Marijuana remains illegal in Georgia, and the ordinance addresses only the penalties associated with marijuana offenses, Atlanta Police Chief Erika Shields told WSB-TV.
The Atlanta City Council on Monday approved the ordinance that reduces the fine for possession of an ounce or less of pot from up to $1,000 to a maximum of $75.
A city council news release announcing the new ordinance said it “will dramatically reduce the penalty for marijuana possession and make it a non-arrestable offense.”
But there’s been some confusion about the change, Shields told The Atlanta Journal-Constitution.
“In the weeks leading up to this, there has been all this emphasis on decriminalization and legalization, and that is not what the ordinance is,” Shields said.
“The ordinance is not written requiring anything different of law enforcement. The ordinance strictly deals with the city courts and municipal court and their fine process.”
Atlanta’s move comes as cities and states across the nation have either reduced penalties for possession of small amounts of the drug or made it legal, the Atlanta newspaper reported.
In 2016, the DeKalb County city of Clarkston approved lowered fines and eliminated jail time on possession of an ounce or less in 2016. Like Atlanta, possession of marijuana remains illegal in Clarkston.
Atlanta City Councilman Kwanza Hall, who sponsored the new ordinance, acknowledged that the drug remains against the law. But he said the legislation creates a punishment that is more in line with what he sees as a very minor infraction.
“Georgia law does not allow us to legalize marijuana possession,” said Hall, who is running for mayor.
What the ordinance will do is “help lessen the impact on about 1,000 people every year who are booked into our jail on marijuana-only arrests,” Hall said.

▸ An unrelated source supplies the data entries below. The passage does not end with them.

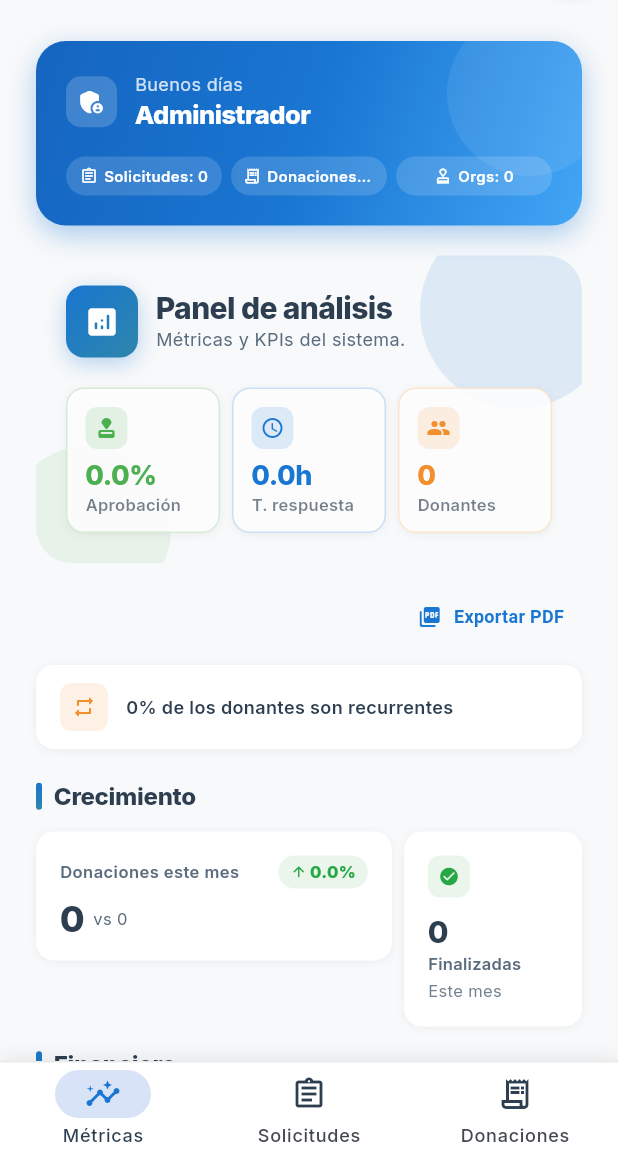
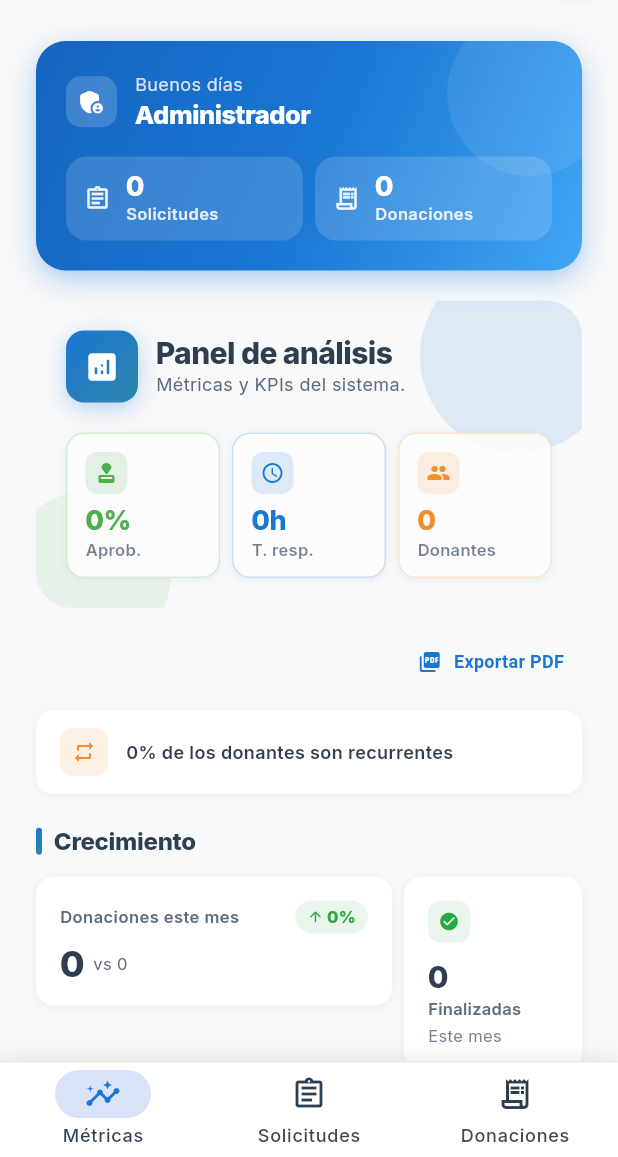
Before and after one commit to mequito3/ManosSolidarias-2.0, a Flutter app: the AdminDashboardPage screen opened directly with empty values, on a phone screen of 412 x 824 dp, the part 79-1236 px from its top. Run offline on Flutter 3.47's test engine with Material 3 defaults, Android fonts, the phone set to English and light mode, and no system bars; our stand-ins replace cached_network_image, flutter_animate, flutter_dotenv, flutter_map, geocoding, geolocator and 8 more; missing offline and left inert: image_painter, saver_gallery; accounts and stored records are empty; network calls fail.

Commit message:
Admin: fix overflows + truncado + fusion orgs en metricas
Resuelve los problemas vistos en las capturas:

OVERFLOWS
- _GrowthCard: titulo en Expanded (antes desbordaba ~8px) y
  "vs N" en Expanded con fade
- Tareas pendientes: de 3 cards a 2, elimina el desborde del
  Row y del chip URGENTE en pantallas angostas

ANTI-TRUNCADO (regla: nunca "..." en Manos Solidarias)
- KPIs del hero: labels cortos (Aprob. / T. resp. / Donantes),
  porcentajes/horas sin decimal
- Montos abreviados con _compactBs: Bs 75K, Bs 202K, Bs 1.2M
  (antes "Bs 75,0..." cortado). Aplica a campanas activas y
  cards financieras
- Labels de stat/pending cards: ellipsis -> fade

FUSION ORGS (coherente con Solicitudes)
- Welcome header: 2 chips (Solicitudes = campanas+orgs,
  Donaciones), rediseñados con numero grande + label sin cortar
- Tareas pendientes: card "Solicitudes" suma campanas+orgs,
  se elimina la card separada de Organizaciones

FRANJA DE TIPO (Solicitudes)
- Menos opaca: fondo alpha 0.10->0.16, icono en color solido
  con glifo blanco, label fontSizeSm. Mas vida, menos lavado

Co-Authored-By: Claude Opus 4.7 (1M context) <noreply@anthropic.com>

```diff
--- a/lib/pages/admin/sections/admin_section_widgets.dart
+++ b/lib/pages/admin/sections/admin_section_widgets.dart
@@ -152,7 +152,10 @@ class AdminWelcomeHeader extends StatelessWidget {
 		final displayName = profile.displayName?.trim().isNotEmpty == true
 				? profile.displayName!
 				: 'Administrador';
-		final total = pendingCampaigns + pendingDonations + pendingOrganizations;
+		// Las organizaciones viven dentro de Solicitudes, así que su conteo
+		// se suma a las solicitudes en lugar de mostrarse por separado.
+		final pendingSolicitudes = pendingCampaigns + pendingOrganizations;
+		final total = pendingSolicitudes + pendingDonations;
 
 		return Container(
 			decoration: BoxDecoration(
@@ -253,25 +256,19 @@ class AdminWelcomeHeader extends StatelessWidget {
 									],
 								),
 								const SizedBox(height: 16),
-								// Mini chips de pendientes
+								// Mini chips de pendientes (2: Solicitudes incluye orgs)
 								Row(
 									children: [
 										Expanded(child: _PendingChip(
 											icon: Icons.assignment_outlined,
 											label: 'Solicitudes',
-											count: pendingCampaigns,
+											count: pendingSolicitudes,
 										)),
-										const SizedBox(width: 6),
+										const SizedBox(width: 8),
 										Expanded(child: _PendingChip(
 											icon: Icons.receipt_long_outlined,
 											label: 'Donaciones',
 											count: pendingDonations,
-										)),
-										const SizedBox(width: 6),
-										Expanded(child: _PendingChip(
-											icon: Icons.approval_outlined,
-											label: 'Orgs',
-											count: pendingOrganizations,
 										)),
 									],
 								),
@@ -306,26 +303,43 @@ class _PendingChip extends StatelessWidget {
 	@override
 	Widget build(BuildContext context) {
 		return Container(
-			padding: const EdgeInsets.symmetric(horizontal: 8, vertical: 6),
+			padding: const EdgeInsets.symmetric(horizontal: 12, vertical: 10),
 			decoration: BoxDecoration(
 				color: Colors.white.withValues(alpha: 0.15),
-				borderRadius: BorderRadius.circular(999),
+				borderRadius: BorderRadius.circular(14),
 			),
 			child: Row(
-				mainAxisSize: MainAxisSize.max,
-				mainAxisAlignment: MainAxisAlignment.center,
 				children: [
-					Icon(icon, color: Colors.white, size: 12),
-					const SizedBox(width: 4),
-					Flexible(
-						child: Text(
-							'$label: $count',
-							overflow: TextOverflow.ellipsis,
-							style: const TextStyle(
-								color: Colors.white,
-								fontSize: 10,
-								fontWeight: FontWeight.w600,
-							),
+					Icon(icon, color: Colors.white.withValues(alpha: 0.9), size: 18),
+					const SizedBox(width: 10),
+					Expanded(
+						child: Column(
+							crossAxisAlignment: CrossAxisAlignment.start,
+							mainAxisSize: MainAxisSize.min,
+							children: [
+								Text(
+									'$count',
+									style: const TextStyle(
+										color: Colors.white,
+										fontSize: 18,
+										fontWeight: FontWeight.w800,
+										height: 1.0,
+										letterSpacing: -0.4,
+									),
+								),
+								const SizedBox(height: 2),
+								Text(
+									label,
+									maxLines: 1,
+									softWrap: false,
+									overflow: TextOverflow.fade,
+									style: TextStyle(
+										color: Colors.white.withValues(alpha: 0.85),
+										fontSize: 11,
+										fontWeight: FontWeight.w600,
+									),
+								),
+							],
 						),
 					),
 				],
--- a/lib/pages/admin/sections/campaign_requests_section.dart
+++ b/lib/pages/admin/sections/campaign_requests_section.dart
@@ -403,7 +403,7 @@ class CampaignRequestCard extends StatelessWidget {
 					// ── Franja de tipo ──────────────────────────────────────
 					Container(
 						width: double.infinity,
-						color: typeColor.withValues(alpha: 0.10),
+						color: typeColor.withValues(alpha: 0.16),
 						padding: const EdgeInsets.symmetric(
 							horizontal: AppColors.space16,
 							vertical: 10,
@@ -411,20 +411,20 @@ class CampaignRequestCard extends StatelessWidget {
 						child: Row(
 							children: [
 								Container(
-									width: 26,
-									height: 26,
+									width: 28,
+									height: 28,
 									decoration: BoxDecoration(
-										color: typeColor.withValues(alpha: 0.18),
+										color: typeColor,
 										borderRadius: BorderRadius.circular(AppColors.radiusSm),
 									),
-									child: Icon(typeIcon, color: typeColor, size: 15),
+									child: Icon(typeIcon, color: Colors.white, size: 16),
 								),
 								const SizedBox(width: AppColors.space8),
 								Text(
 									typeLabel,
 									style: TextStyle(
 										color: typeColor,
-										fontSize: AppColors.fontSizeXs,
+										fontSize: AppColors.fontSizeSm,
 										fontWeight: AppColors.fontWeightExtraBold,
 										letterSpacing: 0.8,
 									),
@@ -433,9 +433,9 @@ class CampaignRequestCard extends StatelessWidget {
 								Text(
 									_waitLabel(item.createdAt),
 									style: TextStyle(
-										color: typeColor.withValues(alpha: 0.85),
+										color: typeColor,
 										fontSize: AppColors.fontSizeXs,
-										fontWeight: AppColors.fontWeightSemiBold,
+										fontWeight: AppColors.fontWeightBold,
 									),
 								),
 							],
--- a/lib/pages/admin/sections/metrics_section.dart
+++ b/lib/pages/admin/sections/metrics_section.dart
@@ -12,6 +12,21 @@ BoxDecoration get _kCardDecoration => BoxDecoration(
       borderRadius: BorderRadius.circular(AppColors.radiusMd),
       boxShadow: AppColors.shadowSm,
     );
+
+// Moneda compacta para que los montos grandes no se corten en cards angostas:
+// Bs 900 · Bs 75K · Bs 202K · Bs 1.2M
+String _compactBs(double value) {
+  final v = value.abs();
+  if (v >= 1000000) {
+    final m = value / 1000000;
+    return 'Bs ${m.toStringAsFixed(m >= 10 ? 0 : 1)}M';
+  }
+  if (v >= 1000) {
+    final k = value / 1000;
+    return 'Bs ${k.toStringAsFixed(k >= 10 ? 0 : 1)}K';
+  }
+  return 'Bs ${value.round()}';
+}
 
 // ─────────────────────────────────────────────────────────────────────────────
 // Main panel
@@ -62,15 +77,15 @@ class AdminMetricsPanel extends StatelessWidget {
           stats: [
             PremiumStatPill(
               icon: Icons.approval_rounded,
-              label: 'Aprobación',
-              value: '${metrics.approvalRate.toStringAsFixed(1)}%',
+              label: 'Aprob.',
+              value: '${metrics.approvalRate.toStringAsFixed(0)}%',
               color: AppColors.greenHope,
             ),
             PremiumStatPill(
               icon: Icons.schedule_rounded,
-              label: 'T. respuesta',
+              label: 'T. resp.',
               value:
-                  '${metrics.avgResponseTimeHours.toStringAsFixed(1)}h',
+                  '${metrics.avgResponseTimeHours.toStringAsFixed(0)}h',
               color: AppColors.bluePrimary,
             ),
             PremiumStatPill(
@@ -247,12 +262,12 @@ class AdminMetricsPanel extends StatelessWidget {
               child: _PendingCard(
                 icon: Icons.campaign_rounded,
                 iconColor: AppColors.orangeAction,
-                count: metrics.pendingRequests,
+                count: metrics.pendingRequests + metrics.pendingOrganizations,
                 label: 'Solicitudes',
-                sub: 'Campañas nuevas',
-              ),
-            ),
-            const SizedBox(width: 10),
+                sub: 'Campañas y orgs',
+              ),
+            ),
+            const SizedBox(width: AppColors.space12),
             Expanded(
               child: _PendingCard(
                 icon: Icons.volunteer_activism_rounded,
@@ -260,16 +275,6 @@ class AdminMetricsPanel extends StatelessWidget {
                 count: metrics.pendingDonations,
                 label: 'Donaciones',
                 sub: 'Por verificar',
-              ),
-            ),
-            const SizedBox(width: 10),
-            Expanded(
-              child: _PendingCard(
-                icon: Icons.domain_verification_rounded,
-                iconColor: AppColors.bluePrimary,
-                count: metrics.pendingOrganizations,
-                label: 'Organizaciones',
-                sub: 'Por aprobar',
               ),
             ),
           ],
@@ -335,11 +340,7 @@ class AdminMetricsPanel extends StatelessWidget {
   static double _clamp(double v, double lo, double hi) =>
       v < lo ? lo : (v > hi ? hi : v);
 
-  static String _formatCurrency(double value) {
-    final s = value.round().toString().replaceAllMapped(
-        RegExp(r'(\d{1,3})(?=(\d{3})+(?!\d))'), (m) => '${m[1]},');
-    return 'Bs $s';
-  }
+  static String _formatCurrency(double value) => _compactBs(value);
 
   // ── PDF export ──────────────────────────────────────────────────────────
   static void _exportPdf(BuildContext context,
@@ -459,8 +460,10 @@ class _GrowthCard extends StatelessWidget {
         children: [
           Row(
             children: [
-              Text(
+              Expanded(
+                child: Text(
                   title,
+                  maxLines: 2,
                   style: const TextStyle(
                     fontSize: AppColors.fontSizeXs,
                     color: AppColors.mediumText,
@@ -468,7 +471,8 @@ class _GrowthCard extends StatelessWidget {
                     letterSpacing: 0.3,
                   ),
                 ),
-              const Spacer(),
+              ),
+              const SizedBox(width: AppColors.space8),
               Container(
                 padding: const EdgeInsets.symmetric(
                     horizontal: AppColors.space8, vertical: 3),
@@ -487,7 +491,7 @@ class _GrowthCard extends StatelessWidget {
                         color: color),
                     const SizedBox(width: 2),
                     Text(
-                      '${growthRate.abs().toStringAsFixed(1)}%',
+                      '${growthRate.abs().toStringAsFixed(0)}%',
                       style: TextStyle(
                         fontSize: AppColors.fontSizeXs,
                         fontWeight: AppColors.fontWeightExtraBold,
@@ -514,13 +518,18 @@ class _GrowthCard extends StatelessWidget {
                 ),
               ),
               const SizedBox(width: 6),
-              Padding(
+              Expanded(
+                child: Padding(
                   padding: const EdgeInsets.only(bottom: 4),
                   child: Text(
                     'vs $previousValue',
+                    maxLines: 1,
+                    softWrap: false,
+                    overflow: TextOverflow.fade,
                     style: const TextStyle(
                       fontSize: AppColors.fontSizeXs,
                       color: AppColors.mediumText,
+                    ),
                   ),
                 ),
               ),
@@ -596,8 +605,9 @@ class _SimpleStatCard extends StatelessWidget {
               fontWeight: AppColors.fontWeightSemiBold,
               letterSpacing: 0.2,
             ),
-            maxLines: 2,
-            overflow: TextOverflow.ellipsis,
+            maxLines: 1,
+            softWrap: false,
+            overflow: TextOverflow.fade,
           ),
           if (sub != null) ...[
             const SizedBox(height: 2),
@@ -608,7 +618,8 @@ class _SimpleStatCard extends StatelessWidget {
                 color: AppColors.mediumText.withValues(alpha: 0.85),
               ),
               maxLines: 1,
-              overflow: TextOverflow.ellipsis,
+              softWrap: false,
+              overflow: TextOverflow.fade,
             ),
           ],
         ],
@@ -681,11 +692,7 @@ class _FinancialCard extends StatelessWidget {
     );
   }
 
-  String _fmt(double v) {
-    final s = v.round().toString().replaceAllMapped(
-        RegExp(r'(\d{1,3})(?=(\d{3})+(?!\d))'), (m) => '${m[1]},');
-    return 'Bs $s';
-  }
+  String _fmt(double v) => _compactBs(v);
 }
 
 // ─────────────────────────────────────────────────────────────────────────────
@@ -843,13 +850,14 @@ class _PendingCard extends StatelessWidget {
           Text(
             label,
             style: const TextStyle(
-              fontSize: AppColors.fontSizeXs,
+              fontSize: AppColors.fontSizeSm,
               color: AppColors.darkText,
-              fontWeight: AppColors.fontWeightSemiBold,
+              fontWeight: AppColors.fontWeightBold,
               letterSpacing: 0.2,
             ),
             maxLines: 1,
-            overflow: TextOverflow.ellipsis,
+            softWrap: false,
+            overflow: TextOverflow.fade,
           ),
           if (sub != null) ...[
             const SizedBox(height: 2),
@@ -860,7 +868,8 @@ class _PendingCard extends StatelessWidget {
                 color: AppColors.mediumText,
               ),
               maxLines: 1,
-              overflow: TextOverflow.ellipsis,
+              softWrap: false,
+              overflow: TextOverflow.fade,
             ),
           ],
         ],
```
Lines whose indentation alone changed are shown as unchanged.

Cannabist staff contributed to this report.
READ: Atlanta marijuana laws